## Work to be completed
All lines containing the string "input" must be copied from the entries.

Data for analysis: Begin

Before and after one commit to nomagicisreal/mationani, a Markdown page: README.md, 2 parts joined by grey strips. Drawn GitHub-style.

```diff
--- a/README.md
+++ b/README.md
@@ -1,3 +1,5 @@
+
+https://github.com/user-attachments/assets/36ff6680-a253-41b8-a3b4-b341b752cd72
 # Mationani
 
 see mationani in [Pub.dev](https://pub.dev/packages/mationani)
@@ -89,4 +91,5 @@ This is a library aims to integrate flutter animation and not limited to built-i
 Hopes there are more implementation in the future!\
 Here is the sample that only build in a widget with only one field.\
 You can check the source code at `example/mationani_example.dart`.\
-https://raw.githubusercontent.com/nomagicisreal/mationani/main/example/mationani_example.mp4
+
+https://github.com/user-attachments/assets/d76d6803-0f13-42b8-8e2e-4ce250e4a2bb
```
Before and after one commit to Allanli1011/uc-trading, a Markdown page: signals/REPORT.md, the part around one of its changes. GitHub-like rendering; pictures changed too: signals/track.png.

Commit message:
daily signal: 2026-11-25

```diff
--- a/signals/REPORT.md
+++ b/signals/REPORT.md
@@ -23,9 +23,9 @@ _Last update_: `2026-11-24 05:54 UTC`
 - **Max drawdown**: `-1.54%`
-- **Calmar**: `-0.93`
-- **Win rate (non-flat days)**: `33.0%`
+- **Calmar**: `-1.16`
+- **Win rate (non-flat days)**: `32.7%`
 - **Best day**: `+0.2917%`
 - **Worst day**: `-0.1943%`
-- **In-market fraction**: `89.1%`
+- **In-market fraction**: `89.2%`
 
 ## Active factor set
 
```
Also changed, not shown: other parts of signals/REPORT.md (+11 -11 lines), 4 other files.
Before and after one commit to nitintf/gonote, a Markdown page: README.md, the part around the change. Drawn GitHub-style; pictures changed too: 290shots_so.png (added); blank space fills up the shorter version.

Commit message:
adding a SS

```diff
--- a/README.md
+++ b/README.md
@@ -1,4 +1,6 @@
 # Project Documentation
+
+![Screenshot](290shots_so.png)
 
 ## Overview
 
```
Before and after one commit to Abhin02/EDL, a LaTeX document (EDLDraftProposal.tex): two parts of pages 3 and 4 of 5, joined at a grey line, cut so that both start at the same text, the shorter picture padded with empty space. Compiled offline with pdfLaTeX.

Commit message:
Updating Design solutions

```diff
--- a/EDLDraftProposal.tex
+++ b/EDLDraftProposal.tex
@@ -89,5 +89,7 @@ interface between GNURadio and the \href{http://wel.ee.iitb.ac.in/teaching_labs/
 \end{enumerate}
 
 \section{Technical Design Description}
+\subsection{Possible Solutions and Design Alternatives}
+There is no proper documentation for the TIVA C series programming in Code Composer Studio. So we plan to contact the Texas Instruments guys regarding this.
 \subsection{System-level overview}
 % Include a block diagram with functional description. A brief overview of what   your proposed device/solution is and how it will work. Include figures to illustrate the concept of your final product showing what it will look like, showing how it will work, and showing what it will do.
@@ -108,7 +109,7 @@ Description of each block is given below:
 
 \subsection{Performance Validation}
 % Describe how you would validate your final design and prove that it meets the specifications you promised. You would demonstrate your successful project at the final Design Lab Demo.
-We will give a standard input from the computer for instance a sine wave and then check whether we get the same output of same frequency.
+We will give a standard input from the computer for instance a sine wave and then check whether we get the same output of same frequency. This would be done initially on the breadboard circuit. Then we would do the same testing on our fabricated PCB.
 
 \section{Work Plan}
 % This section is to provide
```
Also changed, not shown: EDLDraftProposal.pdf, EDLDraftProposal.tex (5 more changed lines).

Data for analysis: End

## The answer
-We will give a standard input from the computer for instance a sine wave and then check whether we get the same output of same frequency.
+We will give a standard input from the computer for instance a sine wave and then check whether we get the same output of same frequency. This would be done initially on the breadboard circuit. Then we would do the same testing on our fabricated PCB.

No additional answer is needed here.